Since its inception, EAC has supported 80 projects in 53 countries including in Angola; Bangladesh; Benin; Burkina Faso; Brazil; Cambodia; Cameroon; Chad; Colombia; Comoros; Cote d'Ivoire; The Democratic Republic of Congo; East Timor; Ethiopia; Ghana; Guinée Bissau; Haiti; India; Indonesia; Iran; Iraq; Jordan; Kenya; Lao PDR; Lebanon; Liberia; Madagascar; Malawi; Malaysia; Mali; Mexico; Myanmar; Nepal; Nigeria; Niger; Pakistan; Philippines; Rwanda; Senegal; Sierra Leone; Somalia; South Africa; S. Sudan; Sudan; Syria; Tanzania; Thailand; Togo; Turkey; Uganda; Vietnam; Yemen; and Zambia.
UNESCO estimates that there are over 59 million OOSC of primary school age around the world, many of whom live in communities where EAC is active. These include:
- Children living in severe poverty and who are often pressured into working instead of going to school in Haiti.
- Children living in rural remote areas far from schooling facilities, such as nomadic populations in Mali.
- Children living in areas where the natural environment is challenging, such as the flood plains of Bangladesh.
- Children, including refugees and IDPs (Internally Displaced Persons) living in conflict-affected areas where traditional schools cannot operate, such as Syria and Yemen.
- Children living in densely populated urban areas where schools may be overcrowded and dangerous, such as the favelas of Rio de Janeiro, Brazil.
Our Way Forward
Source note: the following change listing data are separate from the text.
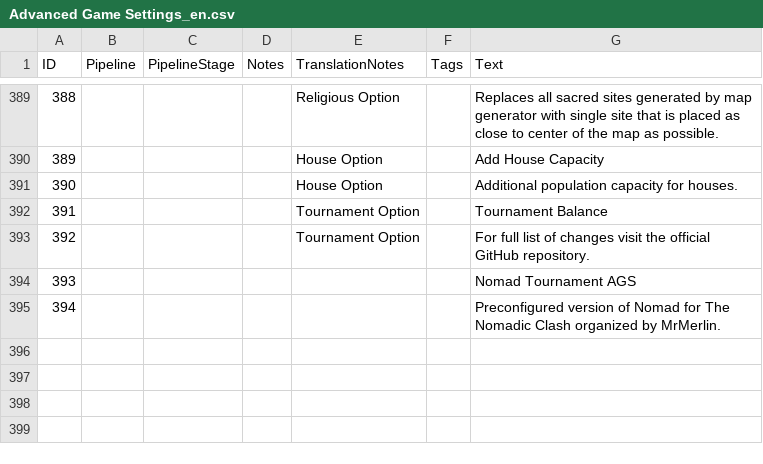
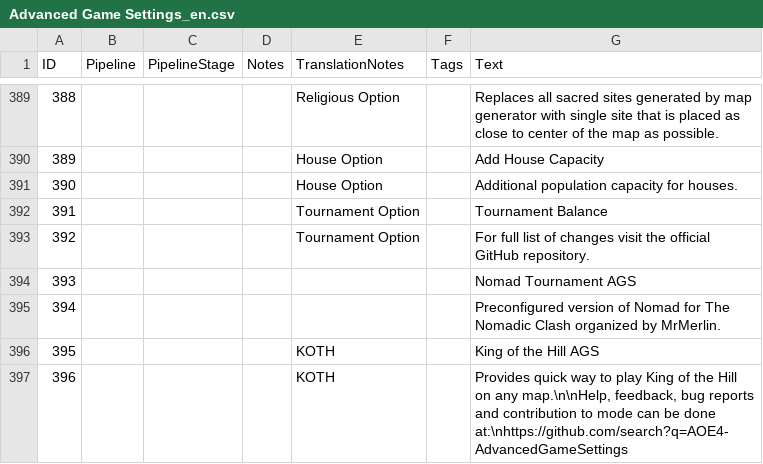
Before and after one commit to Woprok/AOE4-AdvancedGameSettings, a CSV file: assets/locdb/Advanced Game Settings_en.csv, drawn as a sheet; only a part is shown, gaps mark what is left out.

```diff
--- a/assets/locdb/Advanced Game Settings_en.csv
+++ b/assets/locdb/Advanced Game Settings_en.csv
@@ -395 +395,3 @@
 394,,,,,,Preconfigured version of Nomad for The Nomadic Clash organized by MrMerlin.
+395,,,,KOTH,,King of the Hill AGS
+396,,,,KOTH,,"Provides quick way to play King of the Hill on any map.\n\nHelp, feedback, bug reports and contribution to mode can be done at:\nhttps://github.com/search?q=AOE4-AdvancedGameSettings"
```
Also changed, not shown: assets/locdb/Advanced Game Settings_cs.csv, assets/locdb/Advanced Game Settings_zh-hans.csv, 6 other files.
Under its long-term target of reaching 10.4 million OOSC (Out of School Children), EAC has committed to engage an additional 1 million children each year through its projects and initiatives. EAC’s Zero Out of School Children Strategy (ZERO), launched in 2019, aims to mobilise a global effort to reduce the number of small but consistent pockets of OOSC populations in select countries to zero. By working with partner countries that have demonstrated their commitment to attaining Universal Primary Education (UPE) for every child, the Strategy ensures access to quality education for their remaining and hardest-to-reach primary OOSC.